=== Task description ===
The answer is all of the data repeated exactly, with each picture omitted.

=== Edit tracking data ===
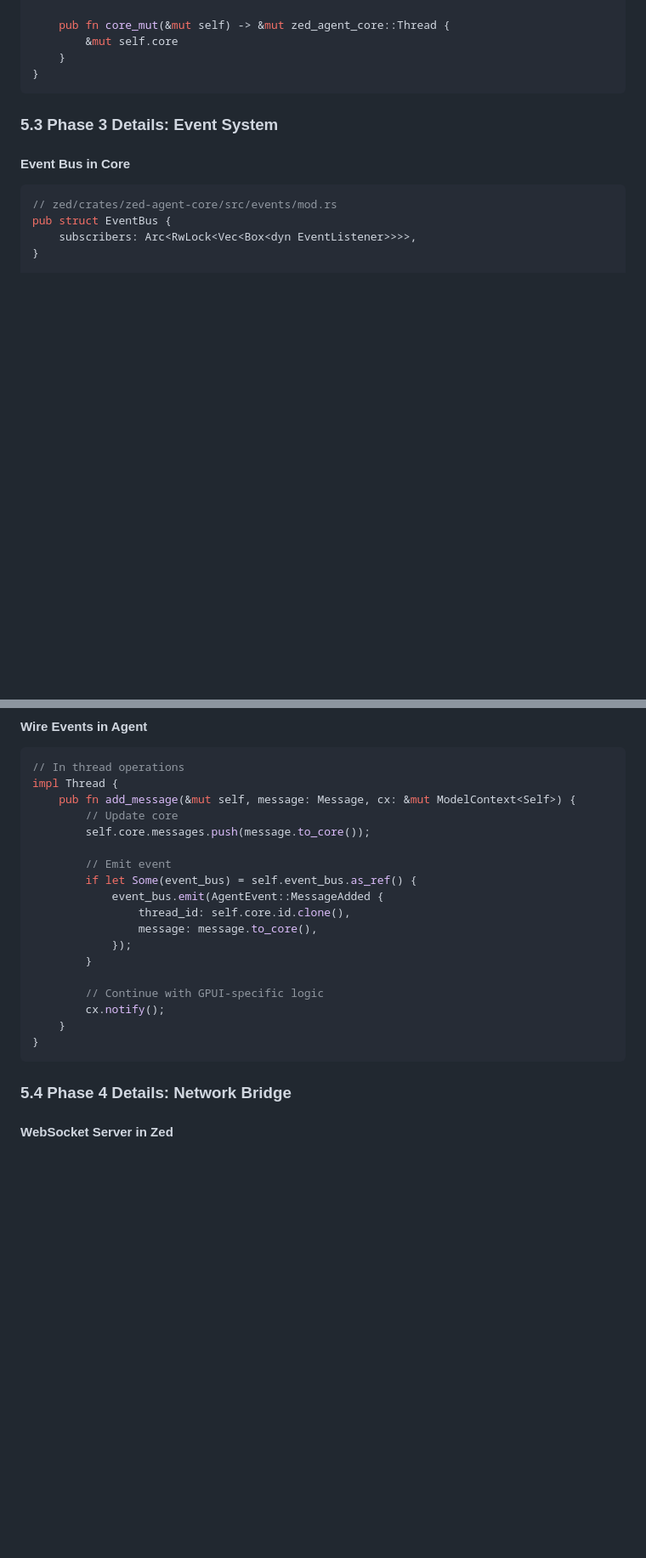
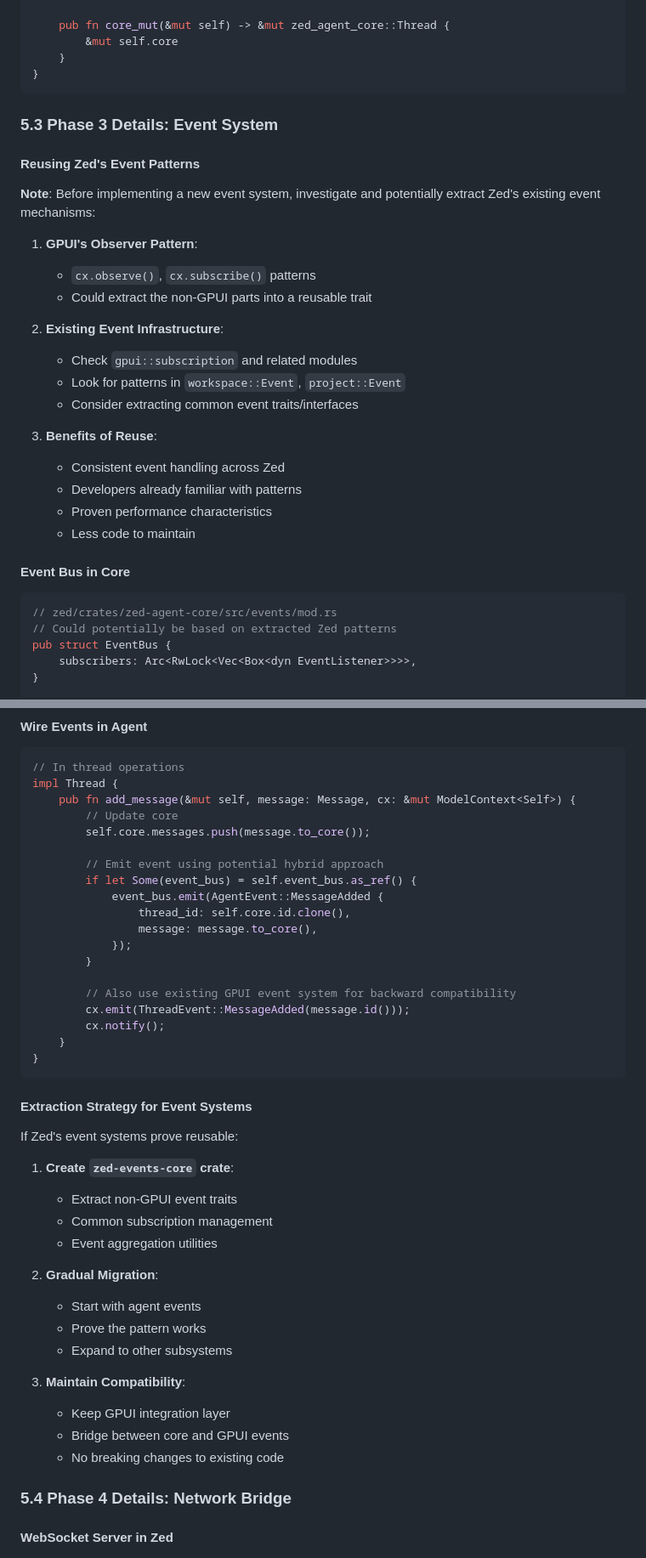
Before and after one commit to fluid-notion-systems/zed-mobile, a Markdown page: research/agentic-data-extraction/implementation-plan.md, 2 parts joined by grey strips. Shown at 85% size. Rendered like a GitHub page; blank space fills up the shorter version.

````diff
--- a/research/agentic-data-extraction/implementation-plan.md
+++ b/research/agentic-data-extraction/implementation-plan.md
@@ -418,9 +420,29 @@ impl Thread {
 
 ### 5.3 Phase 3 Details: Event System
 
+#### Reusing Zed's Event Patterns
+
+**Note**: Before implementing a new event system, investigate and potentially extract Zed's existing event mechanisms:
+
+1. **GPUI's Observer Pattern**:
+   - `cx.observe()`, `cx.subscribe()` patterns
+   - Could extract the non-GPUI parts into a reusable trait
+
+2. **Existing Event Infrastructure**:
+   - Check `gpui::subscription` and related modules
+   - Look for patterns in `workspace::Event`, `project::Event`
+   - Consider extracting common event traits/interfaces
+
+3. **Benefits of Reuse**:
+   - Consistent event handling across Zed
+   - Developers already familiar with patterns
+   - Proven performance characteristics
+   - Less code to maintain
+
 #### Event Bus in Core
 ```rust
 // zed/crates/zed-agent-core/src/events/mod.rs
+// Could potentially be based on extracted Zed patterns
 pub struct EventBus {
     subscribers: Arc<RwLock<Vec<Box<dyn EventListener>>>>,
 }
@@ -443,7 +465,7 @@ impl Thread {
         // Update core
         self.core.messages.push(message.to_core());
 
-        // Emit event
+        // Emit event using potential hybrid approach
         if let Some(event_bus) = self.event_bus.as_ref() {
             event_bus.emit(AgentEvent::MessageAdded {
                 thread_id: self.core.id.clone(),
@@ -451,11 +473,31 @@ impl Thread {
             });
         }
 
-        // Continue with GPUI-specific logic
+        // Also use existing GPUI event system for backward compatibility
+        cx.emit(ThreadEvent::MessageAdded(message.id()));
         cx.notify();
     }
 }
 ```
+
+#### Extraction Strategy for Event Systems
+
+If Zed's event systems prove reusable:
+
+1. **Create `zed-events-core` crate**:
+   - Extract non-GPUI event traits
+   - Common subscription management
+   - Event aggregation utilities
+
+2. **Gradual Migration**:
+   - Start with agent events
+   - Prove the pattern works
+   - Expand to other subsystems
+
+3. **Maintain Compatibility**:
+   - Keep GPUI integration layer
+   - Bridge between core and GPUI events
+   - No breaking changes to existing code
 
 ### 5.4 Phase 4 Details: Network Bridge
 
````
Also changed, not shown: other parts of research/agentic-data-extraction/implementation-plan.md (+7 -5 lines), research/agentic-data-extraction/direct-integration-analysis.md (+46 -2 lines), research/agentic-data-extraction/event-system-extraction-analysis.md (added, +421 -0 lines).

=== Answer to the problem ===
Before and after one commit to fluid-notion-systems/zed-mobile, a Markdown page: research/agentic-data-extraction/implementation-plan.md, 2 parts joined by grey strips. Shown at 85% size. Rendered like a GitHub page; blank space fills up the shorter version.

````diff
--- a/research/agentic-data-extraction/implementation-plan.md
+++ b/research/agentic-data-extraction/implementation-plan.md
@@ -418,9 +420,29 @@ impl Thread {
 
 ### 5.3 Phase 3 Details: Event System
 
+#### Reusing Zed's Event Patterns
+
+**Note**: Before implementing a new event system, investigate and potentially extract Zed's existing event mechanisms:
+
+1. **GPUI's Observer Pattern**:
+   - `cx.observe()`, `cx.subscribe()` patterns
+   - Could extract the non-GPUI parts into a reusable trait
+
+2. **Existing Event Infrastructure**:
+   - Check `gpui::subscription` and related modules
+   - Look for patterns in `workspace::Event`, `project::Event`
+   - Consider extracting common event traits/interfaces
+
+3. **Benefits of Reuse**:
+   - Consistent event handling across Zed
+   - Developers already familiar with patterns
+   - Proven performance characteristics
+   - Less code to maintain
+
 #### Event Bus in Core
 ```rust
 // zed/crates/zed-agent-core/src/events/mod.rs
+// Could potentially be based on extracted Zed patterns
 pub struct EventBus {
     subscribers: Arc<RwLock<Vec<Box<dyn EventListener>>>>,
 }
@@ -443,7 +465,7 @@ impl Thread {
         // Update core
         self.core.messages.push(message.to_core());
 
-        // Emit event
+        // Emit event using potential hybrid approach
         if let Some(event_bus) = self.event_bus.as_ref() {
             event_bus.emit(AgentEvent::MessageAdded {
                 thread_id: self.core.id.clone(),
@@ -451,11 +473,31 @@ impl Thread {
             });
         }
 
-        // Continue with GPUI-specific logic
+        // Also use existing GPUI event system for backward compatibility
+        cx.emit(ThreadEvent::MessageAdded(message.id()));
         cx.notify();
     }
 }
 ```
+
+#### Extraction Strategy for Event Systems
+
+If Zed's event systems prove reusable:
+
+1. **Create `zed-events-core` crate**:
+   - Extract non-GPUI event traits
+   - Common subscription management
+   - Event aggregation utilities
+
+2. **Gradual Migration**:
+   - Start with agent events
+   - Prove the pattern works
+   - Expand to other subsystems
+
+3. **Maintain Compatibility**:
+   - Keep GPUI integration layer
+   - Bridge between core and GPUI events
+   - No breaking changes to existing code
 
 ### 5.4 Phase 4 Details: Network Bridge
 
````
Also changed, not shown: other parts of research/agentic-data-extraction/implementation-plan.md (+7 -5 lines), research/agentic-data-extraction/direct-integration-analysis.md (+46 -2 lines), research/agentic-data-extraction/event-system-extraction-analysis.md (added, +421 -0 lines).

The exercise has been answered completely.